- [Information supplied]:

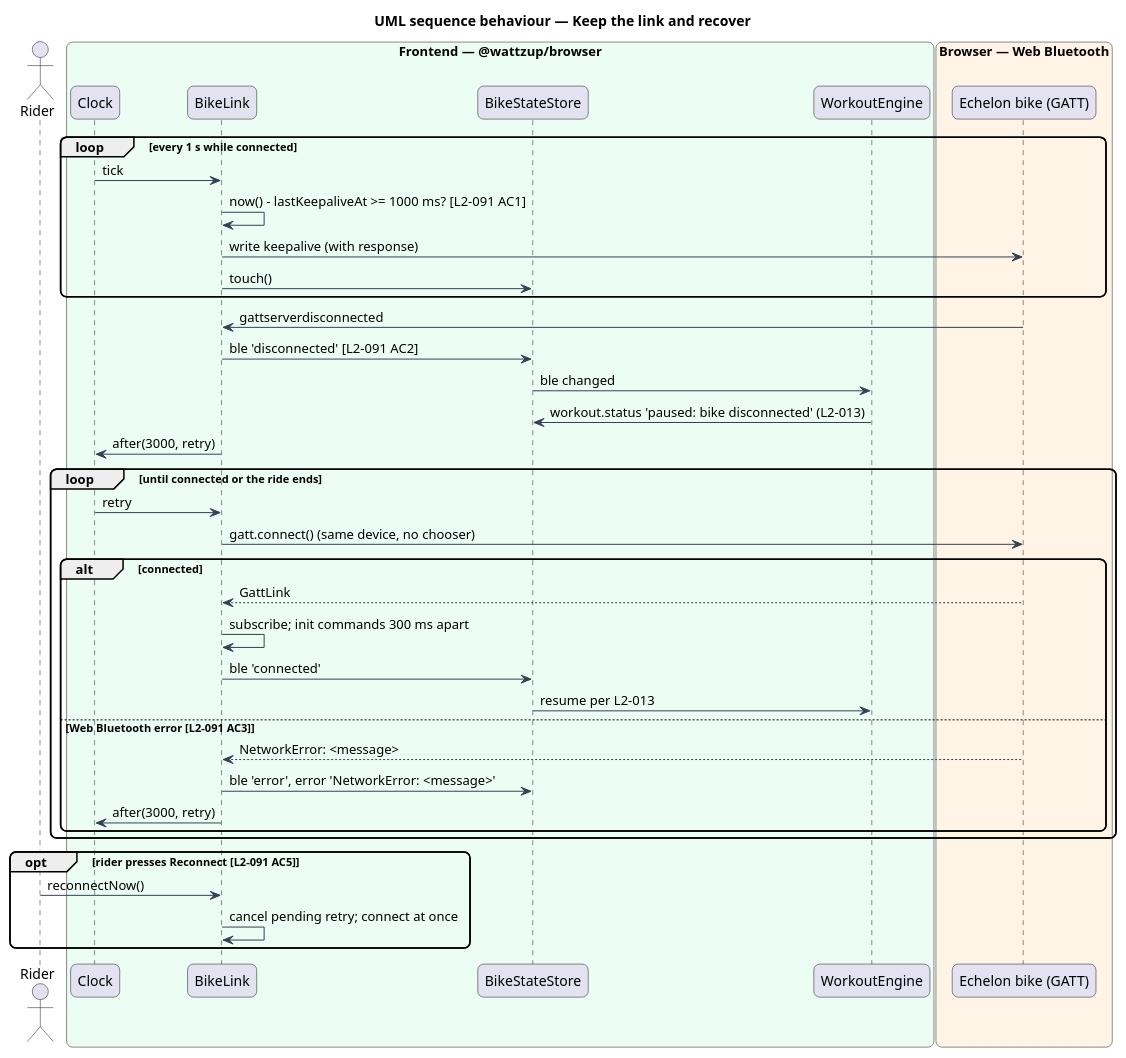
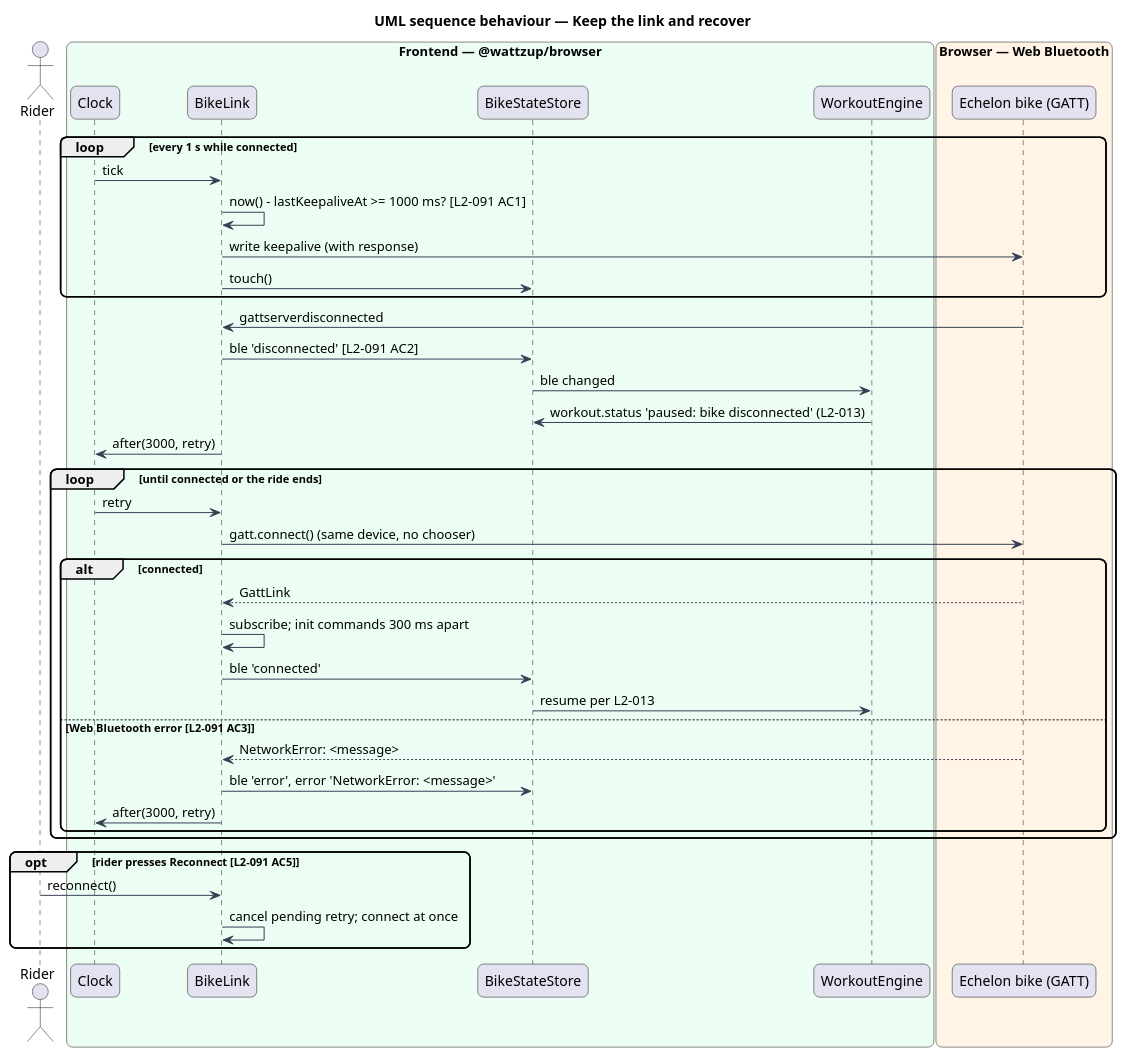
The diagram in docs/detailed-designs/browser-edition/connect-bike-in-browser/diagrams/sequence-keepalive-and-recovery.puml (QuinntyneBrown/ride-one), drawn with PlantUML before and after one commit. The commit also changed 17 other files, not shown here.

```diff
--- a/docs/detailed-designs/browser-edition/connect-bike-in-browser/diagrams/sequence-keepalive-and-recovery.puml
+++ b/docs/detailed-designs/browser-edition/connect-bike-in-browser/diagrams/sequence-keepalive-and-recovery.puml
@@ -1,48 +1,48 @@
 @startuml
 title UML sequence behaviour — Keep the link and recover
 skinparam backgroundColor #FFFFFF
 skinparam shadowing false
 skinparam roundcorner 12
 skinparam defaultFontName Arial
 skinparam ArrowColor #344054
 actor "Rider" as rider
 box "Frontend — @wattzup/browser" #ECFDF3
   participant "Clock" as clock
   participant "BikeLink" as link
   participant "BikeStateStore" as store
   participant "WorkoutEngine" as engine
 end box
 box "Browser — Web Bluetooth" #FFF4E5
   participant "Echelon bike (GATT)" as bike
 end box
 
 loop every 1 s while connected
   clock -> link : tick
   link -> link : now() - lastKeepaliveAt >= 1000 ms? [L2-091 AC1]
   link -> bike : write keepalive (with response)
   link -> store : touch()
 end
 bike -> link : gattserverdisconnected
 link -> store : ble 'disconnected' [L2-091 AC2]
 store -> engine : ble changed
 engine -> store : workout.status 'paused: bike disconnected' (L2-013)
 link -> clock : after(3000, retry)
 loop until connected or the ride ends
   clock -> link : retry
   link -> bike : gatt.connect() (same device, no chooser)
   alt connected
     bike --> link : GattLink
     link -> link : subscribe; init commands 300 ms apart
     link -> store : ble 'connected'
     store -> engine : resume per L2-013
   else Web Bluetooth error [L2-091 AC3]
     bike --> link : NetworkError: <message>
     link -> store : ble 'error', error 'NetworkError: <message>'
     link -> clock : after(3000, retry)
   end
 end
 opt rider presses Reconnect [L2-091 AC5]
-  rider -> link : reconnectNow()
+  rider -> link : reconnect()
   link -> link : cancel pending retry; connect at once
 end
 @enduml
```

- [Exercise]:
With the images excluded, all entries are to be given again exactly.

- [Output below]:
The diagram in docs/detailed-designs/browser-edition/connect-bike-in-browser/diagrams/sequence-keepalive-and-recovery.puml (QuinntyneBrown/ride-one), drawn with PlantUML before and after one commit. The commit also changed 17 other files, not shown here.

```diff
--- a/docs/detailed-designs/browser-edition/connect-bike-in-browser/diagrams/sequence-keepalive-and-recovery.puml
+++ b/docs/detailed-designs/browser-edition/connect-bike-in-browser/diagrams/sequence-keepalive-and-recovery.puml
@@ -1,48 +1,48 @@
 @startuml
 title UML sequence behaviour — Keep the link and recover
 skinparam backgroundColor #FFFFFF
 skinparam shadowing false
 skinparam roundcorner 12
 skinparam defaultFontName Arial
 skinparam ArrowColor #344054
 actor "Rider" as rider
 box "Frontend — @wattzup/browser" #ECFDF3
   participant "Clock" as clock
   participant "BikeLink" as link
   participant "BikeStateStore" as store
   participant "WorkoutEngine" as engine
 end box
 box "Browser — Web Bluetooth" #FFF4E5
   participant "Echelon bike (GATT)" as bike
 end box
 
 loop every 1 s while connected
   clock -> link : tick
   link -> link : now() - lastKeepaliveAt >= 1000 ms? [L2-091 AC1]
   link -> bike : write keepalive (with response)
   link -> store : touch()
 end
 bike -> link : gattserverdisconnected
 link -> store : ble 'disconnected' [L2-091 AC2]
 store -> engine : ble changed
 engine -> store : workout.status 'paused: bike disconnected' (L2-013)
 link -> clock : after(3000, retry)
 loop until connected or the ride ends
   clock -> link : retry
   link -> bike : gatt.connect() (same device, no chooser)
   alt connected
     bike --> link : GattLink
     link -> link : subscribe; init commands 300 ms apart
     link -> store : ble 'connected'
     store -> engine : resume per L2-013
   else Web Bluetooth error [L2-091 AC3]
     bike --> link : NetworkError: <message>
     link -> store : ble 'error', error 'NetworkError: <message>'
     link -> clock : after(3000, retry)
   end
 end
 opt rider presses Reconnect [L2-091 AC5]
-  rider -> link : reconnectNow()
+  rider -> link : reconnect()
   link -> link : cancel pending retry; connect at once
 end
 @enduml
```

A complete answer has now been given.